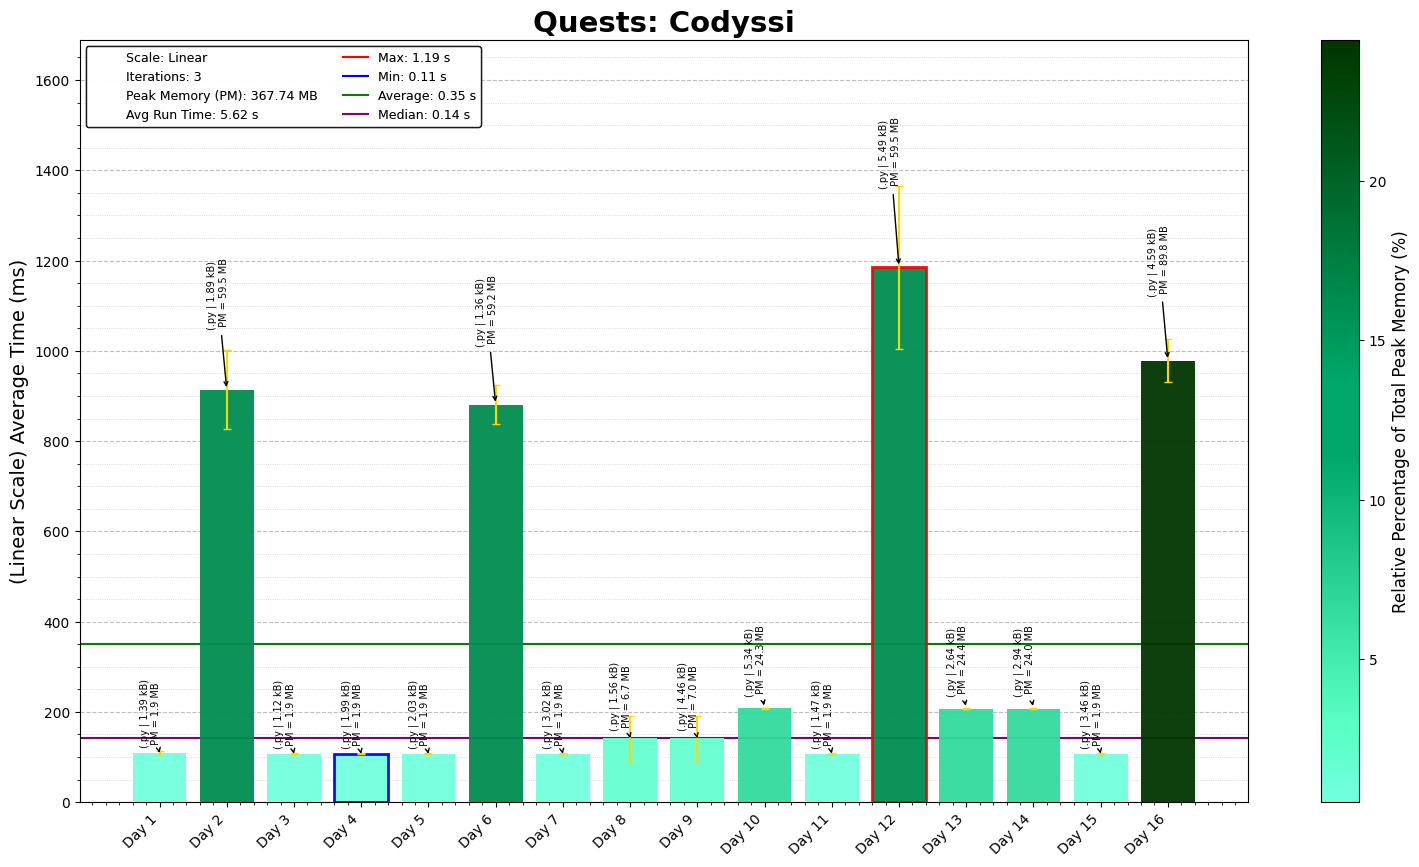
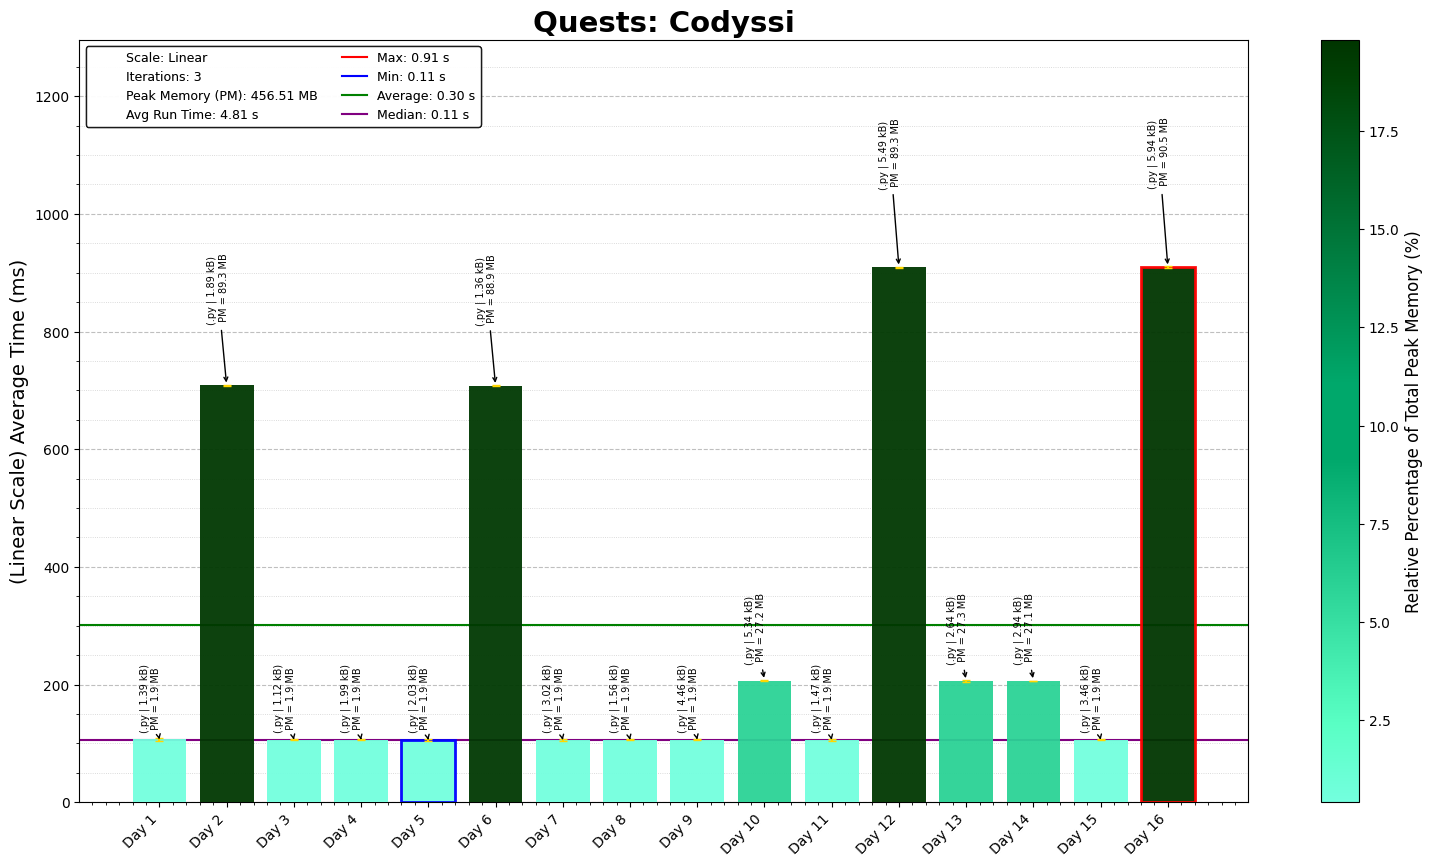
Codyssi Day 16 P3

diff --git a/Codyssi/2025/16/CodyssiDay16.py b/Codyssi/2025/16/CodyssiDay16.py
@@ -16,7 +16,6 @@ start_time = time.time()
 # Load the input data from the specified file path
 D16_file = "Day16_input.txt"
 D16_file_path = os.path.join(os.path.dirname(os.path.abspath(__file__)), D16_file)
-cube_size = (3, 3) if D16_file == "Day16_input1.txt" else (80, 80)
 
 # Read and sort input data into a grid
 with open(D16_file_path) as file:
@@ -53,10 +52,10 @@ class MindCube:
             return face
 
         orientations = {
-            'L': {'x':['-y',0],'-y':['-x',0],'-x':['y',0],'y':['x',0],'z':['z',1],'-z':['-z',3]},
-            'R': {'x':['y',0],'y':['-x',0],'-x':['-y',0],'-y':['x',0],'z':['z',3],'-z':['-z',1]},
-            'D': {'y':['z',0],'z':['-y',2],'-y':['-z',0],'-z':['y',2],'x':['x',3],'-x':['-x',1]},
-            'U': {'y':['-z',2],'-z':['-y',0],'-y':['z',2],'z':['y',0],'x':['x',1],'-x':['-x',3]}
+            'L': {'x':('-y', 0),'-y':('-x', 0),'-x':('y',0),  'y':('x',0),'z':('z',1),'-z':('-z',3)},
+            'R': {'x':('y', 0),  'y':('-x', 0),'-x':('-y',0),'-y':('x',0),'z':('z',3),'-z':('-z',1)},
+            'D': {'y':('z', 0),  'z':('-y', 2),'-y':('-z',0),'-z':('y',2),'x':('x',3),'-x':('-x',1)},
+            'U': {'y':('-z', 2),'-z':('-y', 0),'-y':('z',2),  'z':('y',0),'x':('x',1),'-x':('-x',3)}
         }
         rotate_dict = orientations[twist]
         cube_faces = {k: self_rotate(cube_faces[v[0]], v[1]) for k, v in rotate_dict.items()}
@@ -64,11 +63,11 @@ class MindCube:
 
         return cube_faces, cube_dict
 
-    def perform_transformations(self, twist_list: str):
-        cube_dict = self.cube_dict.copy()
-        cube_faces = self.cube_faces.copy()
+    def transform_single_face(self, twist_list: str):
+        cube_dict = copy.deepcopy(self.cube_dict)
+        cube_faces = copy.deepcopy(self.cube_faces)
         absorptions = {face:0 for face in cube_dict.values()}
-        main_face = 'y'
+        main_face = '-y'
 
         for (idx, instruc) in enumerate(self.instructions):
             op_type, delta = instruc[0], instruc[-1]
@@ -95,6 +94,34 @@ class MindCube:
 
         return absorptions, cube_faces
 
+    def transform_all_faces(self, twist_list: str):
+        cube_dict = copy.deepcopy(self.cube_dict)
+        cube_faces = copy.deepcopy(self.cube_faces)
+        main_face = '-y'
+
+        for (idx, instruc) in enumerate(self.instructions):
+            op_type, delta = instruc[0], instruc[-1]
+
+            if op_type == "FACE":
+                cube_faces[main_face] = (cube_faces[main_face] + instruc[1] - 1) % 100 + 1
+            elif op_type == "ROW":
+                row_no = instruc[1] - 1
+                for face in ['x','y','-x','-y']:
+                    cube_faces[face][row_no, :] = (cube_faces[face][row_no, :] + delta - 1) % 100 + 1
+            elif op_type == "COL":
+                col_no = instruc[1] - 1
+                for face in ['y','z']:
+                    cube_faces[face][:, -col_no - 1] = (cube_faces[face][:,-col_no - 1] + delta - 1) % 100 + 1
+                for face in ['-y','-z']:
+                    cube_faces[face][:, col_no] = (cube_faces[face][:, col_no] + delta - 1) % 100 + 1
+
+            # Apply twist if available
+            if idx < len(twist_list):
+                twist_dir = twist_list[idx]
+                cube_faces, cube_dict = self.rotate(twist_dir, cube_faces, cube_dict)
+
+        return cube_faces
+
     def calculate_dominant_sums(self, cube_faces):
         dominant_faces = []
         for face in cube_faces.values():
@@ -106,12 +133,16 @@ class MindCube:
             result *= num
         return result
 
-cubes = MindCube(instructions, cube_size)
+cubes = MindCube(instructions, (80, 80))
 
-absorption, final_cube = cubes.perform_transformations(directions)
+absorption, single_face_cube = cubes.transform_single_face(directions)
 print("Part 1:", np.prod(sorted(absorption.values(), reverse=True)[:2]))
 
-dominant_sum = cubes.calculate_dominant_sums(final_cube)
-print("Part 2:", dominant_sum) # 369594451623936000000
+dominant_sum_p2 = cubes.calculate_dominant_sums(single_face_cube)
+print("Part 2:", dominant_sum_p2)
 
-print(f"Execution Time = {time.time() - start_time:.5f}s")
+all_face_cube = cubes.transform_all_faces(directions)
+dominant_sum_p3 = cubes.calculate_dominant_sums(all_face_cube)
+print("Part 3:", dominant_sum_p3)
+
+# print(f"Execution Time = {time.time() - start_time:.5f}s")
..........
▶ Exercise instructions: For this answer, retype the lines from the start of the listing through the line that holds "-53,10 +52,10 @@", inclusive, exactly and without pictures.

▶ Written solution:
Codyssi Day 16 P3

diff --git a/Codyssi/2025/16/CodyssiDay16.py b/Codyssi/2025/16/CodyssiDay16.py
@@ -16,7 +16,6 @@ start_time = time.time()
 # Load the input data from the specified file path
 D16_file = "Day16_input.txt"
 D16_file_path = os.path.join(os.path.dirname(os.path.abspath(__file__)), D16_file)
-cube_size = (3, 3) if D16_file == "Day16_input1.txt" else (80, 80)
 
 # Read and sort input data into a grid
 with open(D16_file_path) as file:
@@ -53,10 +52,10 @@ class MindCube:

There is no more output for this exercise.